Nicole Nguyen, BuzzFeed News Reporter
When you sign up for a free online service, you’re usually giving up your personal info in return. Here’s how to find out just how egregious that data collection is.
If there’s only one thing you take away from this article, let it be this: there’s no such thing as a free lunch.
The New York Times recently reported that Unroll.me, an email management app that promises to de-clutter your inbox, sold its users’ anonymized Lyft receipt data to Uber. Unroll.me claims that it’s “trusted by millions of happy users” — but it’s likely that those users weren’t aware that they were forking over their personal emails to Slice Intelligence, a digital commerce analytics company. Now, some users are pledging to remove their inbox accessfrom Unroll.me and delete their accounts.
The Unroll.me/Uber fury is a good reminder of the ol’ Internet adage, “if you’re not paying for it, you’re not the customer, you’re the product.”
But some sites are much more egregious than others. So here are some ways you can assess an app’s trustworthiness and find out if your free faves are problematic.
What does “you’re the product” even mean?
When you sign up for a free online service, you’re most likely giving up something in return: your data. On sites like Facebook and Google, that means the service uses your personal information (like your interests, location, gender, marital status, or age) to show you advertisements they think you’d be interested in. Last year, Facebook made more than $26 billion from advertising.
For many people, this sounds like a good trade off: You get to use something legitimately useful, like Gmail, for free, and the most visible consequence is an advertisement. But other companies go much farther. Unroll.me, for example, didn’t use user data to target ads — it looked at individual emails and sent them to Uber.
And if you found that story about Target knowing a teen girl was pregnant before her father did thanks to extensive customer data collection to be pretty creepy, you should know that that same kind of analytics-based-advertising-influence has probably been exercised on you.
How do I know what companies are doing with my data? Is it safe?
Be very careful about what kind of access you give apps. To do that, closely at what you’re agreeing to when you sign up.
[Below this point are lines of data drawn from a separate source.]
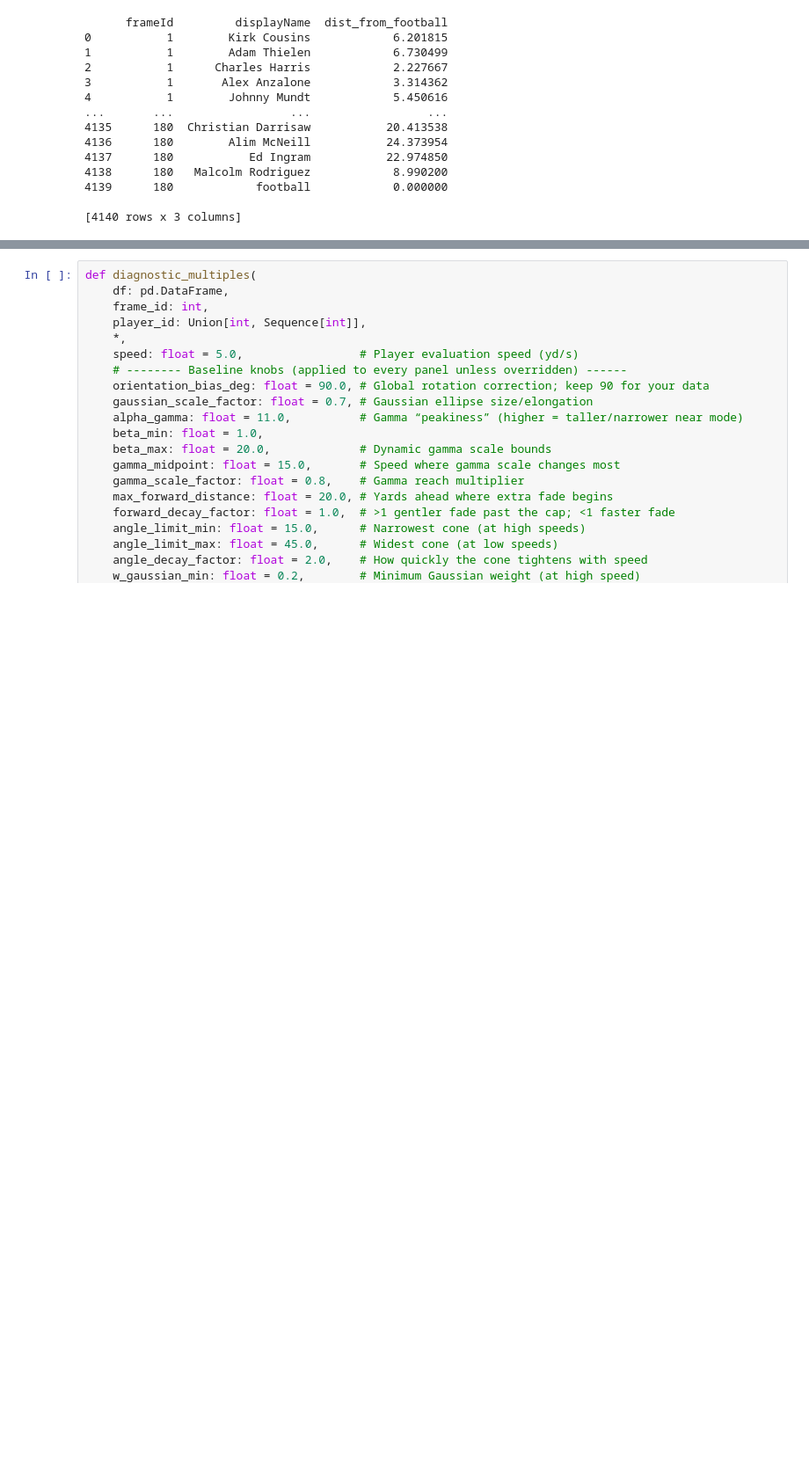
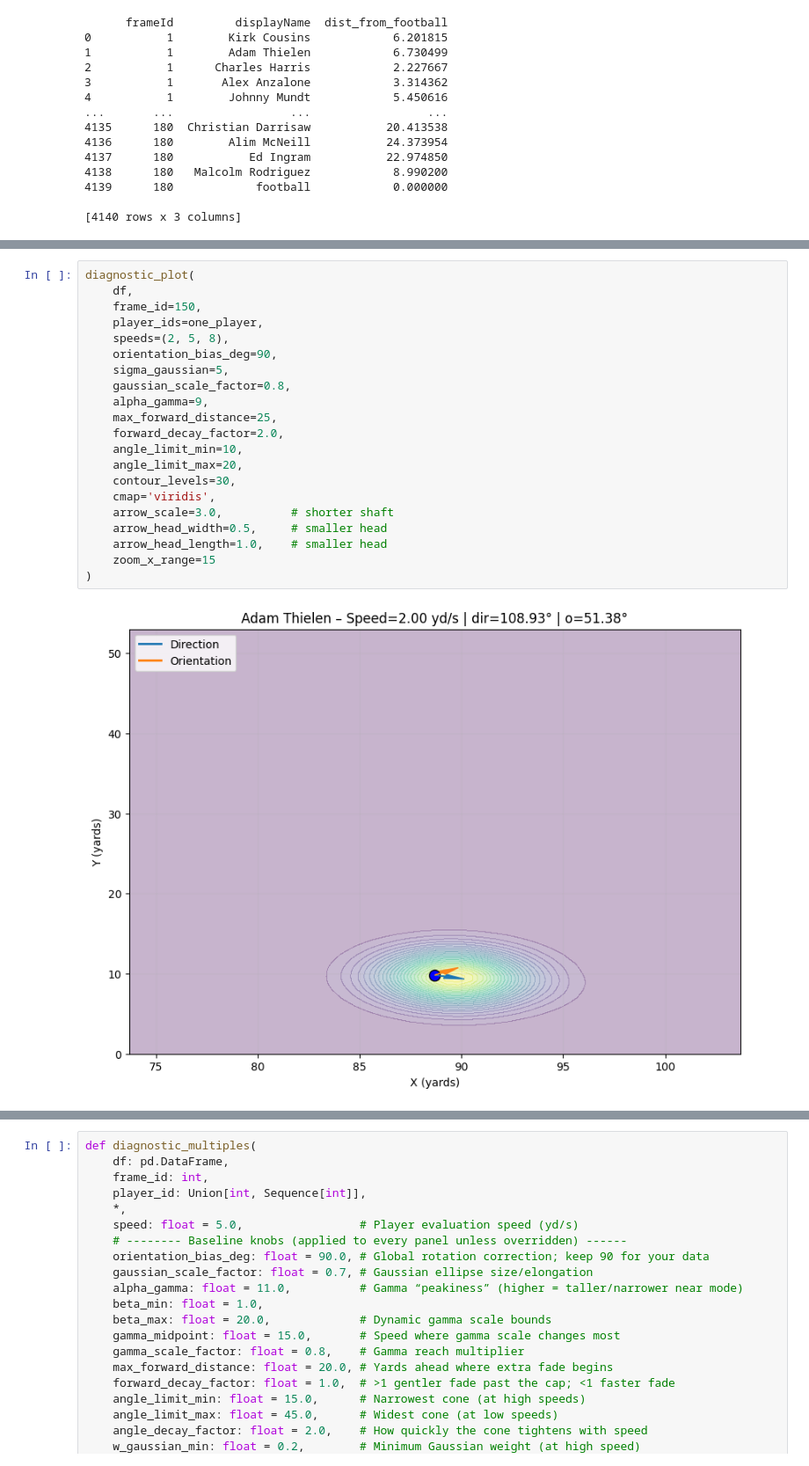
Before and after one commit to cincysam6/Field_Control_Model, a Jupyter notebook: Field_Control_Functions.ipynb, the cells around one changed output, grey strips where cells are left out. Shown at 88% size. Cells and saved outputs as stored; diff of their text form; blank space fills up the shorter version.

```diff
--- a/Field_Control_Functions.ipynb
+++ b/Field_Control_Functions.ipynb
@@ -854,3 +804,26 @@ def diagnostic_plot(
             figs.append(fig)
 
     return figs if return_fig else None
+# %%
+diagnostic_plot(
+    df,
+    frame_id=150,
+    player_ids=one_player,
+    speeds=(2, 5, 8),
+    orientation_bias_deg=90,
+    sigma_gaussian=5,
+    gaussian_scale_factor=0.8,
+    alpha_gamma=9,
+    max_forward_distance=25,
+    forward_decay_factor=2.0,
+    angle_limit_min=10,
+    angle_limit_max=20,
+    contour_levels=30,
+    cmap='viridis',
+    arrow_scale=3.0,          # shorter shaft
+    arrow_head_width=0.5,     # smaller head
+    arrow_head_length=1.0,    # smaller head
+    zoom_x_range=15
+)
+# %% [output]
+[figure, added]
```
Also changed, not shown: parts of 10 cells of this notebook.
For example, when you sign up for Unroll.me, you’re giving the service the ability to read, send, delete, and manage your email. This is a good time to ask yourself: Does the service really need all of these permissions? Do I trust this service?